    Large lakes do offer more food, and cover for fish, and the opportunity to grow large is possible. Some lakes will have Flatties and Blues that when they get big enough have no predators which allow them to get bigger.

    I see this in Minnesota. The lake we go to for vacation has 5lb+ Northerns in it with the biggest caught last year being 11 1/2 lbs. The Northerns have no predators in this lake, as it is free of Muskie. The Walleye population on the other hand isn't as good as it used to be before the introduction of the Northerns, so now the DNR stocks the lake with 8" fingerlings in hopes of rejuvenating the population. In this case, the dominate predator was replaced by another, and was soon thined out. If there was a predator who ate 50lb+ Cats, don't you think we would be after it???

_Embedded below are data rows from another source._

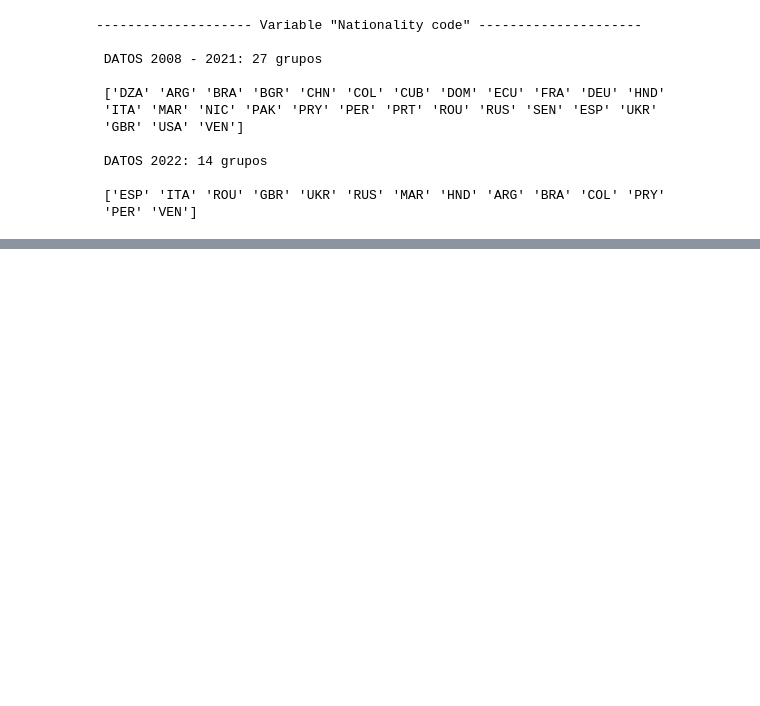
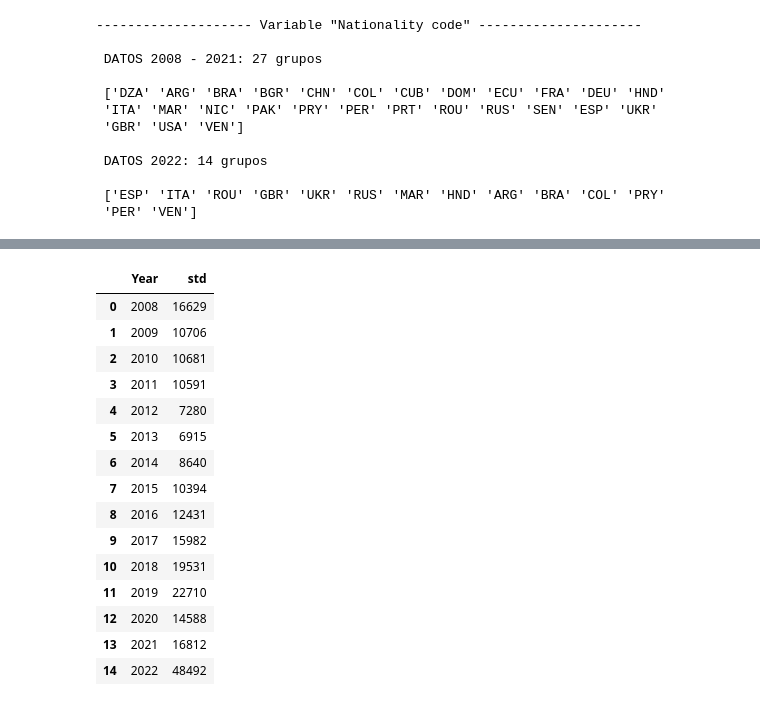
Before and after one commit to ERIDEZ/IFM_TMF, a Jupyter notebook: Notebooks y scripts/Trabajo archivo 24287.ipynb, the cells around one changed output, grey strips where cells are left out. Cells and saved outputs as stored; diff of their text form; code cells hidden in the pictures; blank space fills up the shorter version.

```diff
--- a/Notebooks y scripts/Trabajo archivo 24287.ipynb
+++ b/Notebooks y scripts/Trabajo archivo 24287.ipynb
@@ -789,0 +860,20 @@ stats_año_nacionalidad
+# %%
+# Estimar desviación estándar por año
+df[(df["Sex"] == "Both") & (df["Age group"] == "All")].groupby(["Year"])["Immigrant count"].agg(['std']).reset_index().astype(int)
+# %% [output]
+|  | Year | std |
+| 0 | 2008 | 16629 |
+| 1 | 2009 | 10706 |
+| 2 | 2010 | 10681 |
+| 3 | 2011 | 10591 |
+| 4 | 2012 | 7280 |
+| 5 | 2013 | 6915 |
+| 6 | 2014 | 8640 |
+| 7 | 2015 | 10394 |
+| 8 | 2016 | 12431 |
+| 9 | 2017 | 15982 |
+| 10 | 2018 | 19531 |
+| 11 | 2019 | 22710 |
+| 12 | 2020 | 14588 |
+| 13 | 2021 | 16812 |
+| 14 | 2022 | 48492 |
```
Also changed, not shown: parts of 71 cells of this notebook.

    As for my opinion on seperate records, the answer is no.

    Ray
     

  3. H2O Mellon

    H2O Mellon New Member

    Messages:
    3,012
    State:
    Ohio
    I've gotta say "No" on this one too.
    There are tons of area on our local rivers where its BANK only spots. Plus shoot look at the big time lakers, alot of them take the boat to the spot ,only to fish, you guessed it, FROM THE BANK!
     
  4. gater460

    gater460 New Member

    Messages:
    75
    State:
    eldon,mo
    hay h2o ever wonder why bank fisherman try cast out towards middle and boat fisherman ancor in middle and cast as close to bank as they can??? :rolleyes: :confused: